- "Listen, every client call I'm on, including the one I just finished ... is talking about overheating," BlackRock's Rick Rieder told CNBC Tuesday.
- Rieder serves as BlackRock's chief investment officer of global fixed income.
- His comments came after Treasury Secretary Janet Yellen said, "It may be that interest rates will have to rise somewhat to make sure that our economy doesn't overheat."
"Listen, every client call I'm on including the one I just finished ... is talking about overheating," the chief investment officer of global fixed income at the world's largest money manager said on "Halftime Report."
"Everybody is talking about overheating," added Rieder, who oversees more than $2 trillion of BlackRock's $9 trillion in assets under management.
Rieder's remarks came shortly after Treasury Secretary Janet Yellen's headline-making comments on the American economy and interest rate policy at a seminar presented by The Atlantic.
"It may be that interest rates will have to rise somewhat to make sure that our economy doesn't overheat," said Yellen, who also led the Federal Reserve from 2014 to 2018.
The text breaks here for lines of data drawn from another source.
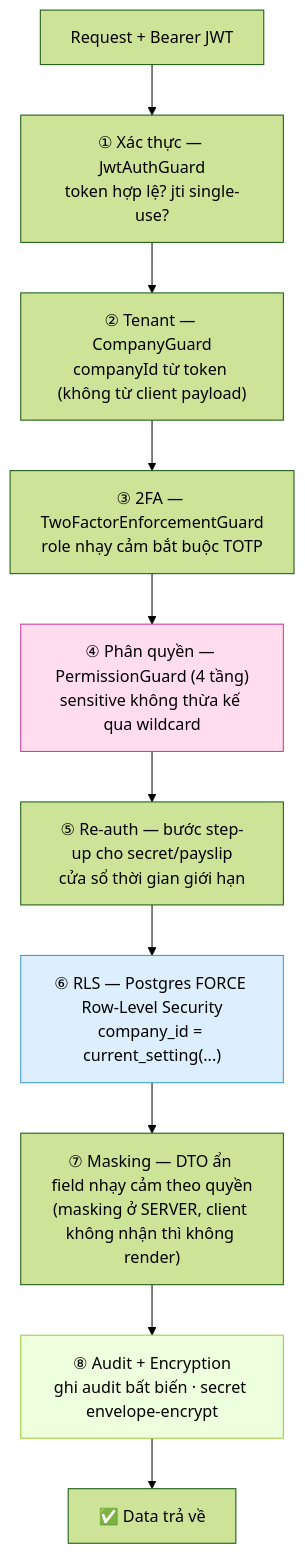
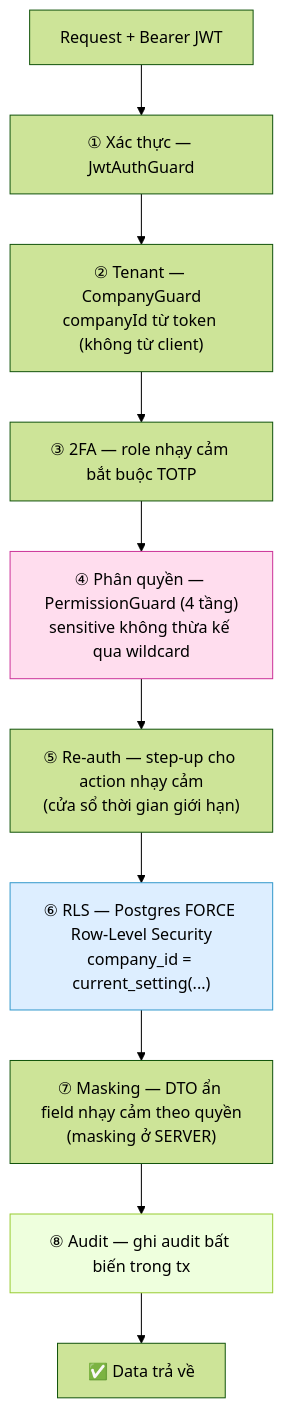
Before and after one commit to nguyencanhqk/mediaos: the fourth of 7 diagrams in docs/SYSTEM-DESIGN.md, drawn with Mermaid (forest theme). The commit also changed other lines of this file and 194 other files, not shown here.

````diff
--- a/docs/SYSTEM-DESIGN.md
+++ b/docs/SYSTEM-DESIGN.md
@@ -273,16 +181,15 @@
 ```mermaid
 flowchart TB
     REQ["Request + Bearer JWT"] --> L1
-    L1["① Xác thực — JwtAuthGuard<br/>token hợp lệ? jti single-use?"] --> L2
-    L2["② Tenant — CompanyGuard<br/>companyId từ token (không từ client payload)"] --> L3
-    L3["③ 2FA — TwoFactorEnforcementGuard<br/>role nhạy cảm bắt buộc TOTP"] --> L4
+    L1["① Xác thực — JwtAuthGuard"] --> L2
+    L2["② Tenant — CompanyGuard<br/>companyId từ token (không từ client)"] --> L3
+    L3["③ 2FA — role nhạy cảm bắt buộc TOTP"] --> L4
     L4["④ Phân quyền — PermissionGuard (4 tầng)<br/>sensitive không thừa kế qua wildcard"] --> L5
-    L5["⑤ Re-auth — bước step-up cho secret/payslip<br/>cửa sổ thời gian giới hạn"] --> L6
+    L5["⑤ Re-auth — step-up cho action nhạy cảm<br/>(cửa sổ thời gian giới hạn)"] --> L6
     L6["⑥ RLS — Postgres FORCE Row-Level Security<br/>company_id = current_setting(...)"] --> L7
-    L7["⑦ Masking — DTO ẩn field nhạy cảm theo quyền<br/>(masking ở SERVER, client không nhận thì không render)"] --> L8
-    L8["⑧ Audit + Encryption<br/>ghi audit bất biến · secret envelope-encrypt"] --> OK["✅ Data trả về"]
-
+    L7["⑦ Masking — DTO ẩn field nhạy cảm theo quyền<br/>(masking ở SERVER)"] --> L8
+    L8["⑧ Audit — ghi audit bất biến trong tx"] --> OK["✅ Data trả về"]
     style L4 fill:#fde,stroke:#c39
     style L6 fill:#def,stroke:#39c
     style L8 fill:#efd,stroke:#9c3
 ```
````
The Fed has maintained a highly accommodative monetary policy approach for more than a year to help the U.S. economy weather the coronavirus crisis. Interest rates are anchored near zero, and the central bank also is purchasing at least $120 billion worth of bonds each month.
However, Fed Chairman Jerome Powell stressed last week that the recovery still has ways to go, reiterating the central bank's commitment to current policy and its view that price increases will have a "transitory" impact on inflation.
The debate in the bond market, which played out in dramatic fashion earlier this year in a string of 14-month highs for the 10-year Treasury yield, is whether the Fed is being too complacent on inflation and risks losing control of the highly stimulated economy.
If that were to happen, central bankers could be forced to end their extraordinarily easy monetary policy put in place during Covid and raise interest rates sooner than expected.
Rieder, for his part, said he believes "the Fed is right about most of these costs are transitory."
"I think most are," Rieder said. "When you have a reopening like this, when you have a bid for copper and lumber and energy, you're going to get some extraordinary numbers. And inventory levels have been drawn down across everything from houses to autos to anything retail, so you get a pop and I think most of that is a near-term impact."
Even so, Rieder suggested there still could be a need for the Fed to adjust its policy approach, particularly around asset purchases.
"The longer that policy stays this easy, as long as the liquidity in the system is excessive, then you run the risk that you overheat or you run the risk that ... the exit from this policy may have to be a bit more aggressive," he said.
While Rieder said he was "not that worried" about the potential for runaway inflation due to the deflationary nature of technology, he stressed: "I think in the near term the Fed is being very, very easy with liquidity with a system that's got an awful lot of liquidity already in it."